5) Learn the tools of the industry. Many companies are producing more and more e-learning for employee training and moving away from instructor-led training. It is important to learn tools such as Articulate 360, Adobe Captivate, Photoshop, InDesign, and Camtasia just to name a few. All of these offer a free trial period. For the authoring tools Articulate 360 and Adobe Captivate, I suggest creating a video of your lesson working for your portfolio because once the free trial ends you can no longer use what you build unless you purchase the software.
6) Update your LinkedIn profile. This was a game-changer for me. I thought my profile was already pretty good, to begin with, but then I took IDOL Academy's course, "LinkedIn Profile: Get Noticed." The traffic to my profile increased exponentially and the recruiters were blowing up my email and LinkedIn Messenger almost instantly. Stay active with LinkedIn too. I use it as much as I do Facebook or Instagram. It truly does make a difference. This is how professionals are engaging and networking with other professionals nowadays.
7) Don’t be afraid to say, “Show me the money,” (figuratively of course). Teachers are severely underpaid. We put in extremely long hours and put up with far more than we should. I was blown away with the salary jump from teaching to ID. Glassdoor has the salary range for entry-level ID in NC at $60K - $82K. Nearly double any teacher's salary. It will vary across the nation but you get the idea. When you enter into discussions with recruiters or hiring managers about pay, don't sell yourself short and don't be afraid to ask for way more than you were making as a teacher. Chances are that they will not even bat an eyelash at your number. Research the median salary for ID in your area and begin negotiations there. Please don't low-ball your price because you are scared to ask for more. That will begin to decrease IDs' value in the marketplace. I, personally, do not want that to happen because it was a long road to get here and have a salary reflect the hard work I do.
8) Know your worth. You bring so much to the table. As a teacher, you have a lot to offer the corporate world of learning and development through your experience in the classroom that they don’t realize they need. Teachers have to be creative and deliver instruction to a captive audience day in and day out. Most of whom would rather be doing anything else. Yet somehow, you manage to instill knowledge to the most reluctant. Corporate America needs more people with that specialized skill-set. You are valuable and they need you.
If you are looking for a way out of teaching, there is a career path through Instructional Design. I never expected to be anything else but a teacher when I grew up. No matter how much you feel called to do something when it begins to take a toll on your health, you have to make a change. I am so grateful to have found Instructional Design as my new career. It has saved my life.
By: Gretchen Johanson
Gretchen is an Instructional Designer and former public educator.
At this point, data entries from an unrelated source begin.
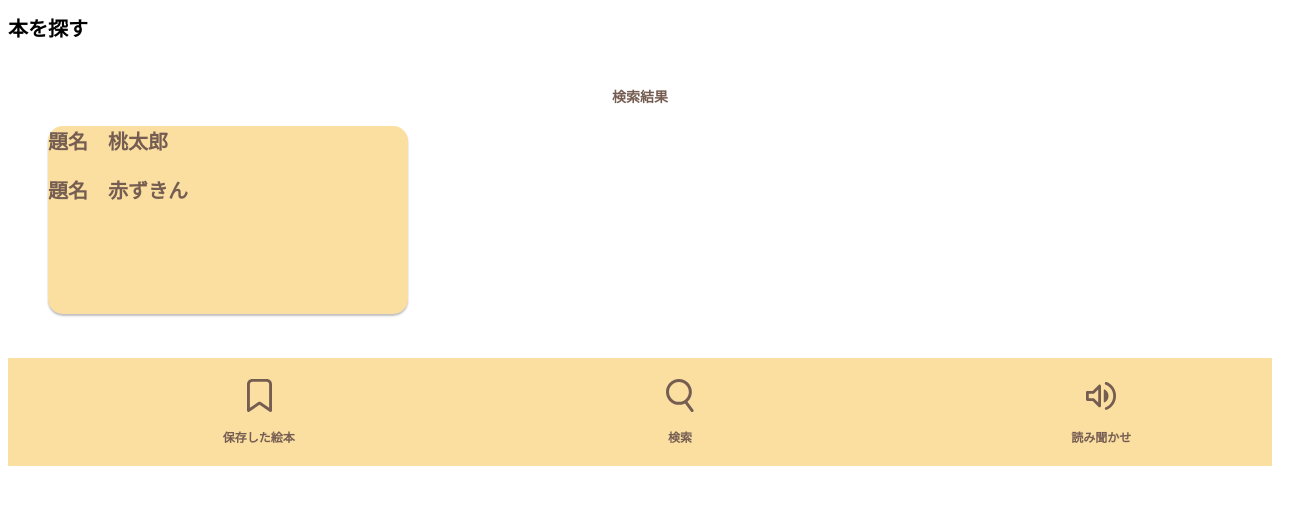
Repository: kmii12/2024-teampj
Page: /result
The author's editor kept a copy of each file at every save. The page is drawn from the files as they stood at one save, then again after the next save.
The browser window is 1280 px wide. The page is 1312 px wide, so the pictures cover 1312 px, including what lies to the right of the window. The pictures show the whole page.
Some web fonts or font styles are not loaded; a fallback is used. The project was rebuilt for these pictures with package versions that can differ from the ones it lists, and the page was loaded fresh each time. The framework's server and built-in components were replaced by stand-ins that run in the browser. Also part of the build but not shown: next.config.mjs.

Above is the page before, as saved 2024-10-23 10:28:07.

After the next save:
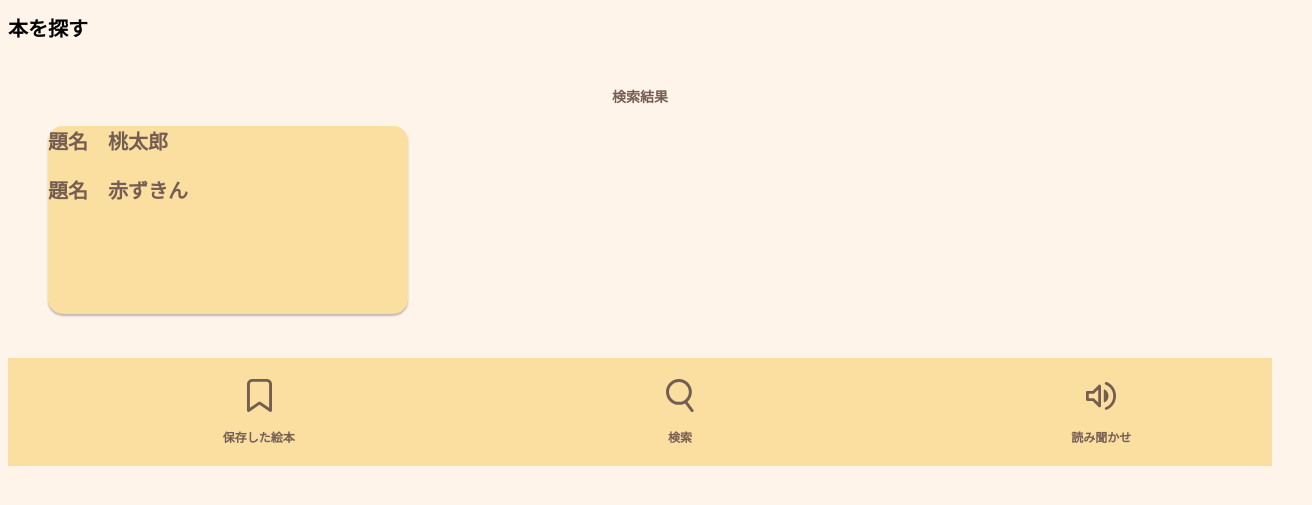
Saved 2 min 18 s later.
--- a/src/app/globals.css
+++ b/src/app/globals.css
@@ -4,6 +4,7 @@ html {
 
 body {
   font-family: "Zen Maru Gothic", serif;
+  background-color: #fff4ea;
 }
 
 a {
Combined, she has over a decade of experience in learning and development. She considers herself a life-long learner and is always looking for opportunities to grow and develop her skills.Work-life balance is important to her. She enjoys kick-boxing, traveling and family time when she is not working.